### [EXERCISE DETAILS]
Filter the records below for the word "setLoading". Copy each line that holds it.

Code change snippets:
*-*-*
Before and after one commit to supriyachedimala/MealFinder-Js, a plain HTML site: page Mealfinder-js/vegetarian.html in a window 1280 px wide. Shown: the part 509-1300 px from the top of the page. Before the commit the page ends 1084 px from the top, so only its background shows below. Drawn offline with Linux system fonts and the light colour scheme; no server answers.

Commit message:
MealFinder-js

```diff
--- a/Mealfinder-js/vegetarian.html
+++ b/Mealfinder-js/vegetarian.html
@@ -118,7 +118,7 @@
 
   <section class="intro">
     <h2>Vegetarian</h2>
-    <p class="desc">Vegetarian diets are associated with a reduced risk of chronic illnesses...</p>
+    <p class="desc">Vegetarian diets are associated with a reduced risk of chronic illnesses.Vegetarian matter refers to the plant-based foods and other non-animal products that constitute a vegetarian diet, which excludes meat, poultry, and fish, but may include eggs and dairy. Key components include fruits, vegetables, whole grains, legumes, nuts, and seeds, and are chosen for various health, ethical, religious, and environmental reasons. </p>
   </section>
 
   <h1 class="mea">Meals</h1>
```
*-*-*
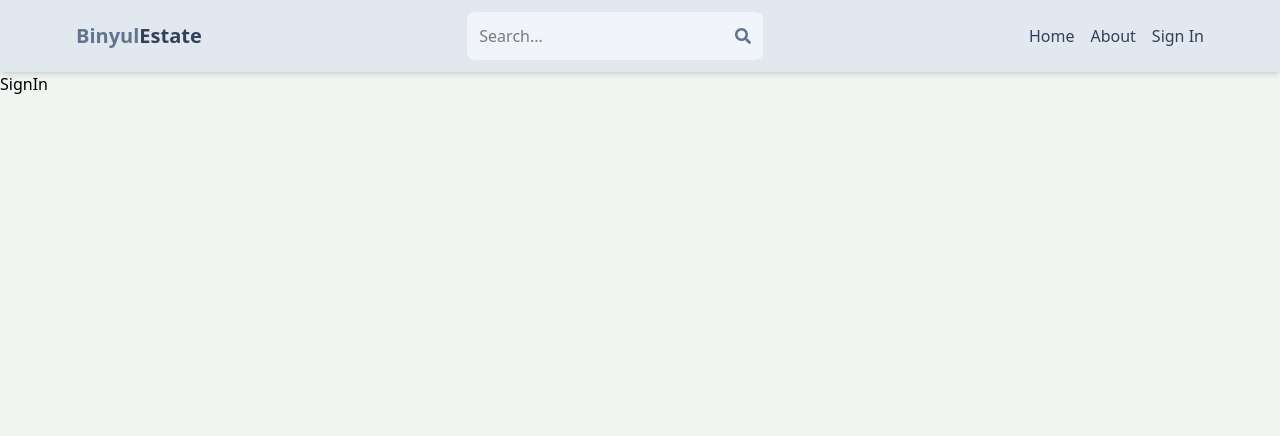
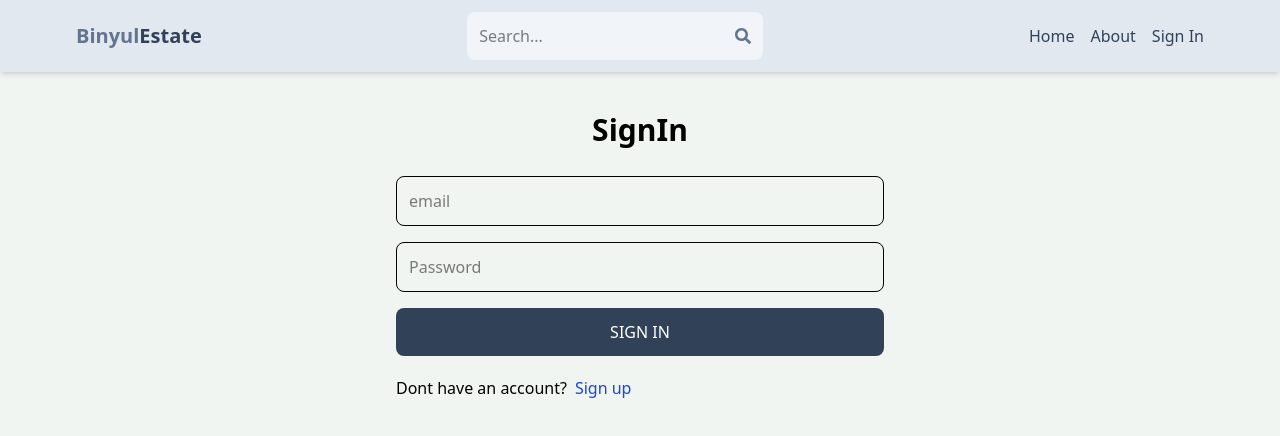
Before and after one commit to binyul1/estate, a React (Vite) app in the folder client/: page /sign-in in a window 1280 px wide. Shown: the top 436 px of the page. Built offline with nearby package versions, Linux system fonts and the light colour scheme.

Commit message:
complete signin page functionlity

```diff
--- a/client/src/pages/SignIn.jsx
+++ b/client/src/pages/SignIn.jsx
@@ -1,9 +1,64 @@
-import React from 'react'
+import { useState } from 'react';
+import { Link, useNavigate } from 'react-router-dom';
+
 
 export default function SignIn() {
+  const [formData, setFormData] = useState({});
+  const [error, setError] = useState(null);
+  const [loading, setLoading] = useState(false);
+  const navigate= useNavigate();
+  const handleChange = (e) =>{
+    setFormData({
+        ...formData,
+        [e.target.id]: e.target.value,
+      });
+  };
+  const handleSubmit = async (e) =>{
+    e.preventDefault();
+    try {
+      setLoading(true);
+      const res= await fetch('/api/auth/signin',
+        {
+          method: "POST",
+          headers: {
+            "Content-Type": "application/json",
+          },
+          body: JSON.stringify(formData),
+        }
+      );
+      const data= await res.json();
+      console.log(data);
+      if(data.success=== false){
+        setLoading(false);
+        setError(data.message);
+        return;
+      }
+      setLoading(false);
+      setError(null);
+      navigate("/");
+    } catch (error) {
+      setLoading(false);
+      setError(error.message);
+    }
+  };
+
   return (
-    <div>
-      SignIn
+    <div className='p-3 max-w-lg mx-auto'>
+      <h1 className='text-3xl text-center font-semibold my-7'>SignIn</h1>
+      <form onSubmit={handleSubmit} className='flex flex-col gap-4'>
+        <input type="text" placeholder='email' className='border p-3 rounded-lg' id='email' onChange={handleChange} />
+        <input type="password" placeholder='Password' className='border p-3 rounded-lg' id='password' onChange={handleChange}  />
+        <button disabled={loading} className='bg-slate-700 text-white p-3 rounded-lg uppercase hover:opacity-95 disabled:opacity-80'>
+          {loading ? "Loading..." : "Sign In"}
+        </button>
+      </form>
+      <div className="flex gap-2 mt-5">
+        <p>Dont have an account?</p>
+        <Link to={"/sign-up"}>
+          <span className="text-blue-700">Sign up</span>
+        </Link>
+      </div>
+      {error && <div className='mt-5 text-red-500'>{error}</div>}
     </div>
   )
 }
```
*-*-*
### [TASK RESULT]
+  const [loading, setLoading] = useState(false);
+      setLoading(true);
+        setLoading(false);
+      setLoading(false);
+      setLoading(false);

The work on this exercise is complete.